__Assignment__
Would you print the full listing word for word?

__Data for the task__

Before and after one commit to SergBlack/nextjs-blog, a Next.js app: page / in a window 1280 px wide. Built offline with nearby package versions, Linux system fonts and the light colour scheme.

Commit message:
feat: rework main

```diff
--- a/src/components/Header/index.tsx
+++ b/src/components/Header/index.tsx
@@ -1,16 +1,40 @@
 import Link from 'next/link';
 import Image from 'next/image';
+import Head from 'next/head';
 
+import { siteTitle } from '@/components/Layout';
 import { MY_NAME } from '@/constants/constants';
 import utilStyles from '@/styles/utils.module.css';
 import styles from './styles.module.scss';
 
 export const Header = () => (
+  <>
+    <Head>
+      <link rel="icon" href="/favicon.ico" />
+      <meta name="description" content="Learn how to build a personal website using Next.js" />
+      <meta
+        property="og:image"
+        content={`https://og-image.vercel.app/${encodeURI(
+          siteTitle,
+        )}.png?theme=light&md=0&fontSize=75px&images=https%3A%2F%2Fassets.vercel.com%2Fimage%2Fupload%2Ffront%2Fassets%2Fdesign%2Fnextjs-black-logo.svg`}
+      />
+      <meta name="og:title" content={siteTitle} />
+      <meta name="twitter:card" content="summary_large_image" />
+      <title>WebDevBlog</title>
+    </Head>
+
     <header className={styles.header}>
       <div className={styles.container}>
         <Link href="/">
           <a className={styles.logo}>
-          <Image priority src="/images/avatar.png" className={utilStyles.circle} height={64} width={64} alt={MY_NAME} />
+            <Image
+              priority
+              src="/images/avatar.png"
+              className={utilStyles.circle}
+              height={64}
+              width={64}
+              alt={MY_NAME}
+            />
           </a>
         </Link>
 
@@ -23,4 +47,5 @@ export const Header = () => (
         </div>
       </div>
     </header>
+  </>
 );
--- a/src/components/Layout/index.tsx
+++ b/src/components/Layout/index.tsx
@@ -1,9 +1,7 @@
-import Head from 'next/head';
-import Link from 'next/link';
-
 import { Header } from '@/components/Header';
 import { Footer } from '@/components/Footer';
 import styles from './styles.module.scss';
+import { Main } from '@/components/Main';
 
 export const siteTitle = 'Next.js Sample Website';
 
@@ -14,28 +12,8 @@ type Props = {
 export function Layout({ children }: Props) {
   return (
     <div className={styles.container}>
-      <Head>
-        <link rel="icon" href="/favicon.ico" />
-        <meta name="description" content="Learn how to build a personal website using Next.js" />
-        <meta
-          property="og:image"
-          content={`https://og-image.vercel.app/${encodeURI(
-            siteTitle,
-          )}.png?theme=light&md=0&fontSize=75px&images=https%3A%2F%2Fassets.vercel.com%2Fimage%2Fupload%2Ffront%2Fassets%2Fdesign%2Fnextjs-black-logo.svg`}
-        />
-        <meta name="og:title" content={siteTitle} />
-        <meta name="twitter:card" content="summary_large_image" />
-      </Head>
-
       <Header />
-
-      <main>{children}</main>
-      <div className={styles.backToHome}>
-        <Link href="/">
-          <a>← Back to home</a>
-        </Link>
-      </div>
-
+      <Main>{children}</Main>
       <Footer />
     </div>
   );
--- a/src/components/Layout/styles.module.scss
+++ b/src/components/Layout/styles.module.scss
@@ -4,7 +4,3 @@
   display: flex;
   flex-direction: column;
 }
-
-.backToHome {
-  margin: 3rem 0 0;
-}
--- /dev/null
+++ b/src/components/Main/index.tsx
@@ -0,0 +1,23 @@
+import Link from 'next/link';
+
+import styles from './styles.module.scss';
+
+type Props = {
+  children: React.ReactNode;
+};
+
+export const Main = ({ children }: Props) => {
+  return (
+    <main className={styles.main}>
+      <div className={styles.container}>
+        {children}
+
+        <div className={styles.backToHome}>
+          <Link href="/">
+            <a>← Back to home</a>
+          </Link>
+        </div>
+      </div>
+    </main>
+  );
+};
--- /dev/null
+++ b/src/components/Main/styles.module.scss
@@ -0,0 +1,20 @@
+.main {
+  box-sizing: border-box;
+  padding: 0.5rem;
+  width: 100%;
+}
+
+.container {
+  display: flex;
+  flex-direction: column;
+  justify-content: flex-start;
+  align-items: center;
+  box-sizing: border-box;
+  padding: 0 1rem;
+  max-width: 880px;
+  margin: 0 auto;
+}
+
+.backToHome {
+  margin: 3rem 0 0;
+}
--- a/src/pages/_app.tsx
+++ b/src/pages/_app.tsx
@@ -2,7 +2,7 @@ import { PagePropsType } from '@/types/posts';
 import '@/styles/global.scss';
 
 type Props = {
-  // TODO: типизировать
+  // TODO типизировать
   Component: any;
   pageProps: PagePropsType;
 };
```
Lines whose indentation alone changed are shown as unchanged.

__Output of the task__
Before and after one commit to SergBlack/nextjs-blog, a Next.js app: page / in a window 1280 px wide. Built offline with nearby package versions, Linux system fonts and the light colour scheme.

Commit message:
feat: rework main

```diff
--- a/src/components/Header/index.tsx
+++ b/src/components/Header/index.tsx
@@ -1,16 +1,40 @@
 import Link from 'next/link';
 import Image from 'next/image';
+import Head from 'next/head';
 
+import { siteTitle } from '@/components/Layout';
 import { MY_NAME } from '@/constants/constants';
 import utilStyles from '@/styles/utils.module.css';
 import styles from './styles.module.scss';
 
 export const Header = () => (
+  <>
+    <Head>
+      <link rel="icon" href="/favicon.ico" />
+      <meta name="description" content="Learn how to build a personal website using Next.js" />
+      <meta
+        property="og:image"
+        content={`https://og-image.vercel.app/${encodeURI(
+          siteTitle,
+        )}.png?theme=light&md=0&fontSize=75px&images=https%3A%2F%2Fassets.vercel.com%2Fimage%2Fupload%2Ffront%2Fassets%2Fdesign%2Fnextjs-black-logo.svg`}
+      />
+      <meta name="og:title" content={siteTitle} />
+      <meta name="twitter:card" content="summary_large_image" />
+      <title>WebDevBlog</title>
+    </Head>
+
     <header className={styles.header}>
       <div className={styles.container}>
         <Link href="/">
           <a className={styles.logo}>
-          <Image priority src="/images/avatar.png" className={utilStyles.circle} height={64} width={64} alt={MY_NAME} />
+            <Image
+              priority
+              src="/images/avatar.png"
+              className={utilStyles.circle}
+              height={64}
+              width={64}
+              alt={MY_NAME}
+            />
           </a>
         </Link>
 
@@ -23,4 +47,5 @@ export const Header = () => (
         </div>
       </div>
     </header>
+  </>
 );
--- a/src/components/Layout/index.tsx
+++ b/src/components/Layout/index.tsx
@@ -1,9 +1,7 @@
-import Head from 'next/head';
-import Link from 'next/link';
-
 import { Header } from '@/components/Header';
 import { Footer } from '@/components/Footer';
 import styles from './styles.module.scss';
+import { Main } from '@/components/Main';
 
 export const siteTitle = 'Next.js Sample Website';
 
@@ -14,28 +12,8 @@ type Props = {
 export function Layout({ children }: Props) {
   return (
     <div className={styles.container}>
-      <Head>
-        <link rel="icon" href="/favicon.ico" />
-        <meta name="description" content="Learn how to build a personal website using Next.js" />
-        <meta
-          property="og:image"
-          content={`https://og-image.vercel.app/${encodeURI(
-            siteTitle,
-          )}.png?theme=light&md=0&fontSize=75px&images=https%3A%2F%2Fassets.vercel.com%2Fimage%2Fupload%2Ffront%2Fassets%2Fdesign%2Fnextjs-black-logo.svg`}
-        />
-        <meta name="og:title" content={siteTitle} />
-        <meta name="twitter:card" content="summary_large_image" />
-      </Head>
-
       <Header />
-
-      <main>{children}</main>
-      <div className={styles.backToHome}>
-        <Link href="/">
-          <a>← Back to home</a>
-        </Link>
-      </div>
-
+      <Main>{children}</Main>
       <Footer />
     </div>
   );
--- a/src/components/Layout/styles.module.scss
+++ b/src/components/Layout/styles.module.scss
@@ -4,7 +4,3 @@
   display: flex;
   flex-direction: column;
 }
-
-.backToHome {
-  margin: 3rem 0 0;
-}
--- /dev/null
+++ b/src/components/Main/index.tsx
@@ -0,0 +1,23 @@
+import Link from 'next/link';
+
+import styles from './styles.module.scss';
+
+type Props = {
+  children: React.ReactNode;
+};
+
+export const Main = ({ children }: Props) => {
+  return (
+    <main className={styles.main}>
+      <div className={styles.container}>
+        {children}
+
+        <div className={styles.backToHome}>
+          <Link href="/">
+            <a>← Back to home</a>
+          </Link>
+        </div>
+      </div>
+    </main>
+  );
+};
--- /dev/null
+++ b/src/components/Main/styles.module.scss
@@ -0,0 +1,20 @@
+.main {
+  box-sizing: border-box;
+  padding: 0.5rem;
+  width: 100%;
+}
+
+.container {
+  display: flex;
+  flex-direction: column;
+  justify-content: flex-start;
+  align-items: center;
+  box-sizing: border-box;
+  padding: 0 1rem;
+  max-width: 880px;
+  margin: 0 auto;
+}
+
+.backToHome {
+  margin: 3rem 0 0;
+}
--- a/src/pages/_app.tsx
+++ b/src/pages/_app.tsx
@@ -2,7 +2,7 @@ import { PagePropsType } from '@/types/posts';
 import '@/styles/global.scss';
 
 type Props = {
-  // TODO: типизировать
+  // TODO типизировать
   Component: any;
   pageProps: PagePropsType;
 };
```
Lines whose indentation alone changed are shown as unchanged.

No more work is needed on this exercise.